Price swings behind failure to meet inflation target — BSP

By Ma. Eloisa I. Calderon, BusinessWorld

Posted at Feb 01 2009 09:52 AM | Updated as of Feb 01 2009 05:54 PM

Unanticipated swings in food and fuel prices prevented the Bangko Sentral ng Pilipinas' (BSP) from achieving last year's inflation goal, central bank chief Amando M. Tetangco, Jr. said.

The BSP had wanted to keep inflation within a 3-5% range in 2008 but the full-year average ended up settling at 9.3%.

In an open letter to President Gloria Macapagal Arroyo dated January 26, central bank Governor Amando M. Tetangco, Jr. explained that the 2008 inflation target, set in November 2006, was anchored on a benign inflation outlook hinged on "lower oil prices, a stronger peso and generally stable food prices."

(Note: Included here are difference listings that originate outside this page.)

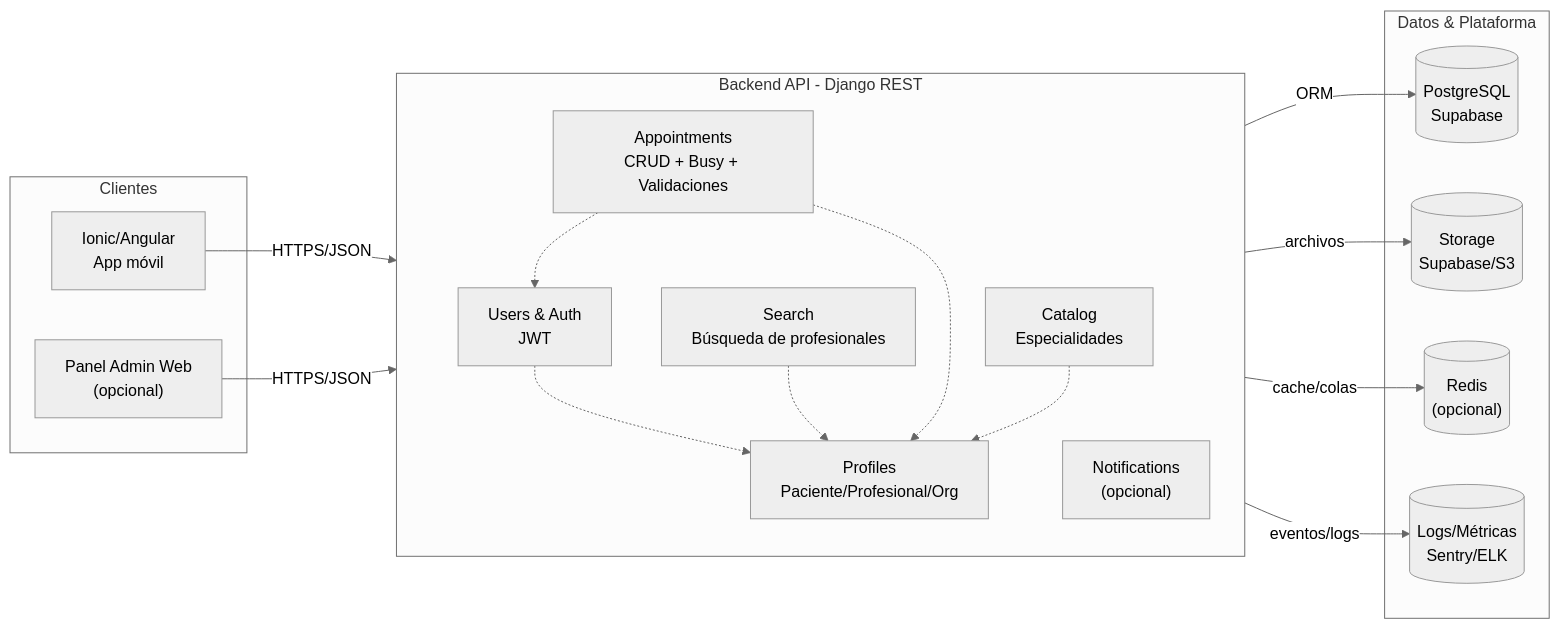
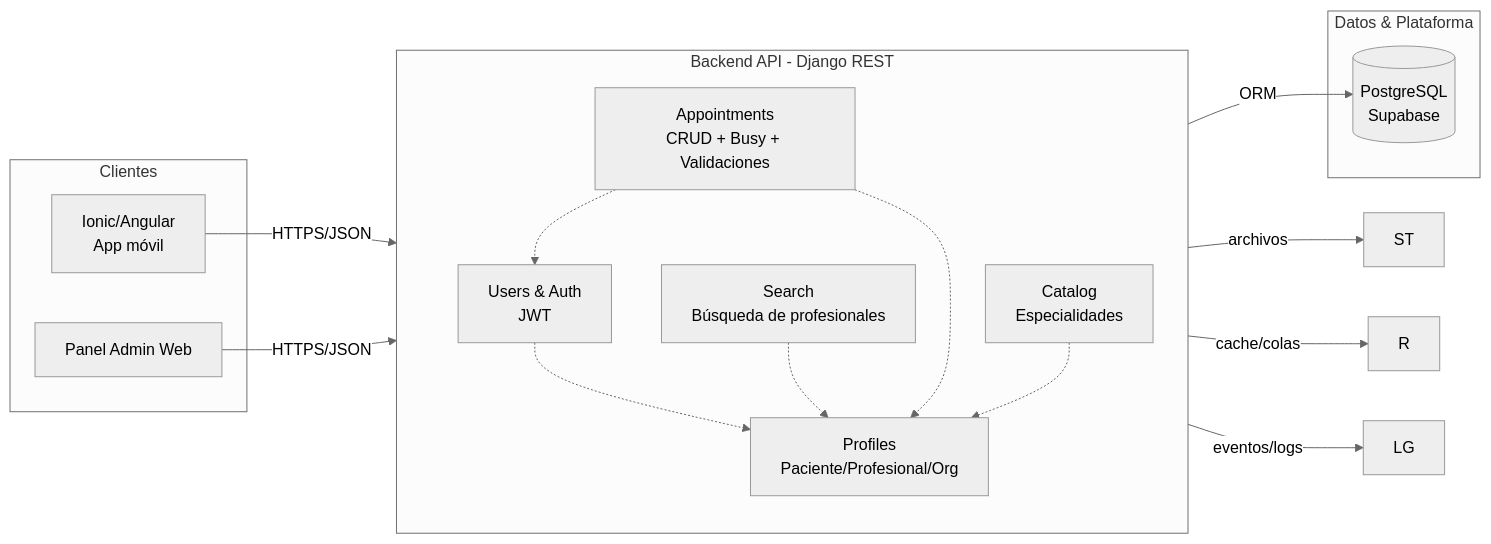
The first of 2 diagrams in README.md (JoaquinMadari/Capstone_PsicoLink), drawn with Mermaid (neutral theme) before and after one commit. The commit also changed other lines of this file, not shown here.

````diff
--- a/README.md
+++ b/README.md
@@ -16,39 +16,35 @@
 ```mermaid
 flowchart LR
   subgraph Clients ["Clientes"]
     M["Ionic/Angular<br/>App móvil"]
-    A["Panel Admin Web<br/>(opcional)"]
+    A["Panel Admin Web<br/>"]
   end
 
   subgraph API ["Backend API - Django REST"]
     direction TB
     U["Users & Auth<br/>JWT"]
     P["Profiles<br/>Paciente/Profesional/Org"]
     C["Catalog<br/>Especialidades"]
     S["Search<br/>Búsqueda de profesionales"]
     AP["Appointments<br/>CRUD + Busy + Validaciones"]
-    N["Notifications<br/>(opcional)"]
   end
 
   subgraph Data ["Datos & Plataforma"]
     DB[("PostgreSQL<br/>Supabase")]
-    ST[("Storage<br/>Supabase/S3")]
-    R[("Redis<br/>(opcional)")]
-    LG[("Logs/Métricas<br/>Sentry/ELK")]
   end
 
   M -->|HTTPS/JSON| API
   A -->|HTTPS/JSON| API
 
   API -->|ORM| DB
   API -->|archivos| ST
   API -->|cache/colas| R
   API -->|eventos/logs| LG
 
   %% Relaciones internas
   U -.-> P
   S -.-> P
   AP -.-> U
   AP -.-> P
   C -.-> P
 ```
````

"The Philippine inflation environment in 2008 turned out to be more challenging compared to the BSP's assessment two years earlier," Mr. Tetangco said.

"Price pressures in the first half of the year had intensified more than first anticipated, principally due to the big surge in the international prices of oil and food."

The central bank issues an open letter to the President each time actual inflation fails to fall within target, ensuring its accountability to its mandate of maintaining price stability.

The open letter, the sixth since 2004, outlines the reasons for the missed goal as well as the steps the central bank will pursue to bring inflation towards the target.
The BSP adopted an inflation-targeting framework in January 2002.

Mr. Tetangco pointed out that price volatilities in the global market had spilled over to the Philippines, which saw inflation enter double-digit territory in June 2008 and peaking at 12.4% in August.

The central bank traced the volatility to adverse weather conditions and widespread commodities speculation on the back of a weak US dollar.

Supply issues coupled with increasing demand from emerging market economies, meanwhile, drove up oil prices, which reached an all time high of $147 per barrel in the middle of last year.

Food prices similarly soared on account of "strong demand for commodities used in biofuel production as well as rising fuel and fertilizer costs," translating to "unprecedented increases in domestic rice prices". "Because of the magnitude and the unexpected nature of the global shocks, both inflation targeting and non-inflation targeting central banks alike breached their respective 2008 inflation targets," Mr. Tetangco pointed out.

The central bank, which was criticized for being "behind the curve" in terms of responding to soaring inflation, argued that rate hikes were warranted only when volatilities become protracted, translating to higher wages and affecting the broader economy.

Monetary authorities raised policy rates by a total of 100 basis points from June to August last year.

In December of last year, it delivered a half-percentage point rate cut on signs of easing inflation and mounting threats of an economic slowdown.

Last Thursday, the policymaking Monetary Board followed through by bringing the overnight borrowing rate to 5% via another 50 basis point cut.

"The positive developments in the prices of commodities and the recent string of low inflation numbers should significantly relieve inflationary pressures and keep the public's inflation expectations well anchored," the BSP letter read.

"Moreover, prospects of weaker world economic activity are expected to dampen demand, reducing price pressures."

Even as inflation becomes less of a headache this year, Mr. Tetangco did not rule out further loosening in monetary policy in order to push banks to free up cash needed to shore up the economy.

The central bank's revised inflation forecast is 3.9% for this year and 4.7% for 2010, within its target of 3.5% and 4.5%, give and take one percentage point, for 2009 and 2010, respectively.

"Under this scenario, the BSP will continue to carefully consider opportunities to ease monetary policy, mindful of any potential tightening credit conditions," the central bank chief said.